I really hope they don't bail out the auto industry. Seriously, bailing out doesn't solve the true problem, and that's people are not buying american cars in large enough numbers.
I'm seeing these numbers on the internet, I don't know how factual they are, but I don't have big reasons of doubting it. So first number, there's an approximate $29 pay gap in the assembly line workers of GM vs. some of the more lean Japanese car makers who have factories setup in the US. Ok, so these GM workers are getting paid ridiculous amounts for what is basic work that doesn't require a PhD. I also know that because so much is automated, it only takes around 32 man hours to build a car. So 32 multiply by the $29 pay gap, we have an extra cost of $928.
I'm not particularly rich, but to me $928 difference isn't really going to change my mind on which car I pick. If I'm looking at a $14,000 car, I don't think it'll be any more attractive to buy a slightly inferior car (same features, but slightly lower build quality) for $13,000. $928 is less than 6% of the price of the car at retail. Seriously, if someone put a 6% off sign at the store, would you even pay attention?
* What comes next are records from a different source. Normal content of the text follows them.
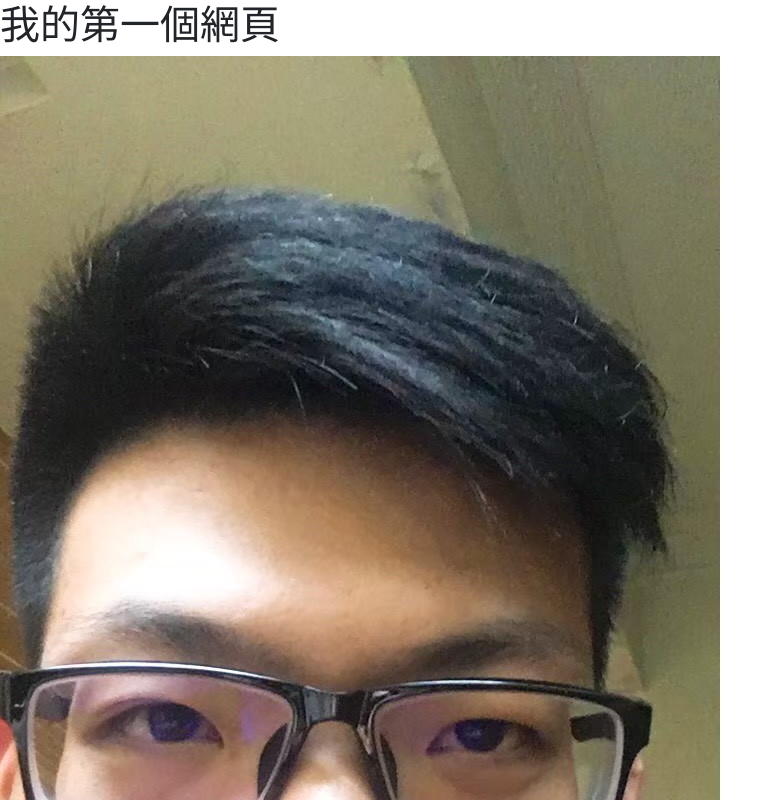
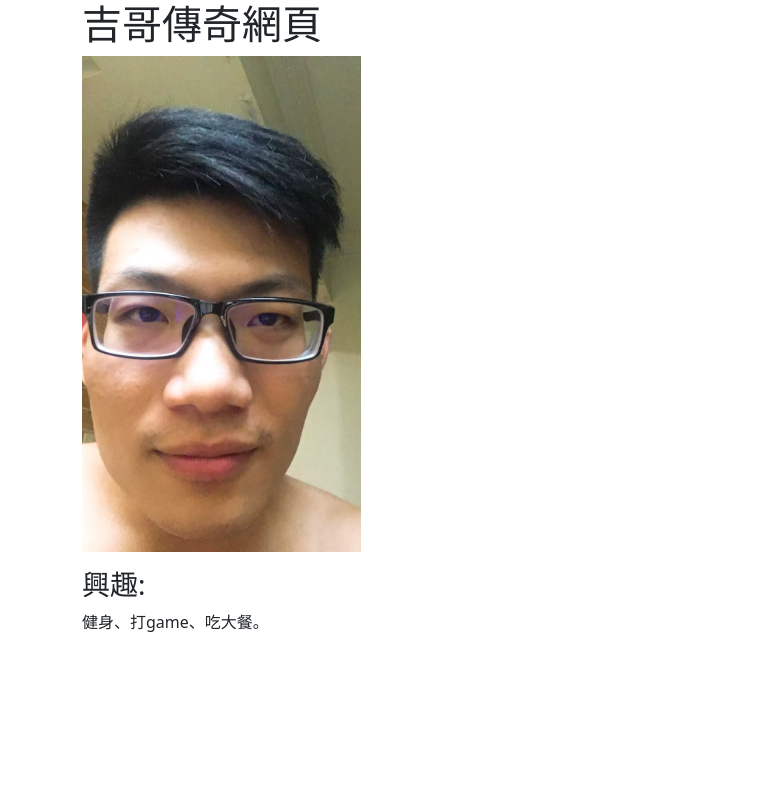
Before and after one commit to SleepWang/web1, a plain HTML site: page index.html in a window 1280 px wide. Shown: the top 800 px of the page, without its empty margins (0-783 px from the left). Drawn offline with nearby package versions, Linux system fonts and the light colour scheme.

Commit message:
吉哥興趣更新

```diff
--- a/index.html
+++ b/index.html
@@ -14,8 +14,12 @@
 </head>
 
 <body>
-    <h1>我的第一個網頁</h1>
-    <img src='images/ong.jpg'/>
+    <div class="container">
+        <h1>吉哥傳奇網頁</h1>
+        <img src='images/ong.jpg' class="mb-3" height="25%" width="25%"/>
+        <h3>興趣:</h3>
+        <p>健身、打game、吃大餐。</p>
+    </div>
     <!-- Optional JavaScript; choose one of the two! -->
 
     <!-- Option 1: Bootstrap Bundle with Popper -->
```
So what am I saying is the true problem? The cars kinda suck that's one. Build quality and competitive features are getting there. But the bigger problem is you have an expensive operation with too many players in the field. If a 6% difference margin could be the difference between profitable and non-profitable. That means the market is over saturated. In most businesses, there's at least a 30%-40% profit margin between cost and retail. The fact is there's too many car makers, with too many brands under each of their belts. It's no wonder this business sucks overall. If you're putting so much up front cost to setup a factory to build something so expensive, you'll need some higher margins to really justify investing in that business.
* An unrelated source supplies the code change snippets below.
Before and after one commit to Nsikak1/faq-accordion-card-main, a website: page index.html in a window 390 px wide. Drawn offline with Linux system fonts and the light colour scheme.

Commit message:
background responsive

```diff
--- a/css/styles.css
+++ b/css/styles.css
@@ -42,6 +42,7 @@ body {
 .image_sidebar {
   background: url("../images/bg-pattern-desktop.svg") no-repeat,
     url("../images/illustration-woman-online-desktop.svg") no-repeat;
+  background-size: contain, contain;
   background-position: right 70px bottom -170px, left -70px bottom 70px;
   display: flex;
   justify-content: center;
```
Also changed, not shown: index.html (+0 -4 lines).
In a complete free market environment the only real rational decision is, liquid date the business and redeploy capital in a less oversaturated market.The way I see things, as consumers, we've been spoiled by cheap goods. Imagine if we paid 40% more than the cost to make like every other good we consume daily? Shouldn't cars sell for around that much if that business is justifieably worth running?
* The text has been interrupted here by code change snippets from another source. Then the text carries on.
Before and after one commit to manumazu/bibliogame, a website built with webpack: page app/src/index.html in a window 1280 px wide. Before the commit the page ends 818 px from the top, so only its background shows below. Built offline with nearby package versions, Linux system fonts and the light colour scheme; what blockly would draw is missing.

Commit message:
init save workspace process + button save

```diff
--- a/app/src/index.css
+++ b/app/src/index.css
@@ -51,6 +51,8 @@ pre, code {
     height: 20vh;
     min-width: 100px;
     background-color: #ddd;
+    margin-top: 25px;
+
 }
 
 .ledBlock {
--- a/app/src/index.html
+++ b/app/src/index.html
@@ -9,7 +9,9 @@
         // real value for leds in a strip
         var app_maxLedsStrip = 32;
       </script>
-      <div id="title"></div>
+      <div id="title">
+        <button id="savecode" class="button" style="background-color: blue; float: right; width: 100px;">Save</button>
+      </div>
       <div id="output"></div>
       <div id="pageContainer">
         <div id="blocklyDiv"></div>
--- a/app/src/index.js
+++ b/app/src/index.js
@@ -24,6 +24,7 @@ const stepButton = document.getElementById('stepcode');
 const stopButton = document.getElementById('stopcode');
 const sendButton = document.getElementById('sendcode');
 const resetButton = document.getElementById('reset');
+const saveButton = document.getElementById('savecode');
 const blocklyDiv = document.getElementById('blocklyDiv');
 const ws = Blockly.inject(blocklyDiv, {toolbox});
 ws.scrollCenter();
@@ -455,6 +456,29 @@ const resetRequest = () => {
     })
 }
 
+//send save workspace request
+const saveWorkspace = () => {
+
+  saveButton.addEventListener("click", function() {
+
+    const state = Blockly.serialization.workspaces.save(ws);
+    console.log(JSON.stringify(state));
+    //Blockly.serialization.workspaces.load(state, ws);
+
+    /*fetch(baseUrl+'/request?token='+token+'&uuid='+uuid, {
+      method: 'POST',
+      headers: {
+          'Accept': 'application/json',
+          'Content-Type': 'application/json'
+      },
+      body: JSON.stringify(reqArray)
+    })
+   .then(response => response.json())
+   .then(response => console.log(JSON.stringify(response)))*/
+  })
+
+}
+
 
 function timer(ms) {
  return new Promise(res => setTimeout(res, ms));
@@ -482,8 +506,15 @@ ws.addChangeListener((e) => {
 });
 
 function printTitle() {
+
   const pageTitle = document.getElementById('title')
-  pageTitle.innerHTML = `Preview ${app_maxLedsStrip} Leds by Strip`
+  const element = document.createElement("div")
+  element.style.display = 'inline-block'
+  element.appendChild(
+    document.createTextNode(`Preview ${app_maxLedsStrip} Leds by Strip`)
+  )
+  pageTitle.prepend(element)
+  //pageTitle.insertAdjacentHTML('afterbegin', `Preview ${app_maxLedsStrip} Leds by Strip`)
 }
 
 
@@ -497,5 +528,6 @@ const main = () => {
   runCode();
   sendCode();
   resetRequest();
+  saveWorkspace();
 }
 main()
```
The best thing they can do is let 2 or 3 of the American car makers go out of business and reduce this oversupply of autos that's causing the supply and demand curve to be out of wack. I think the only reason why some of these auto companies are still in business is because there's a hope of a bailout and not really because it's a business worth running.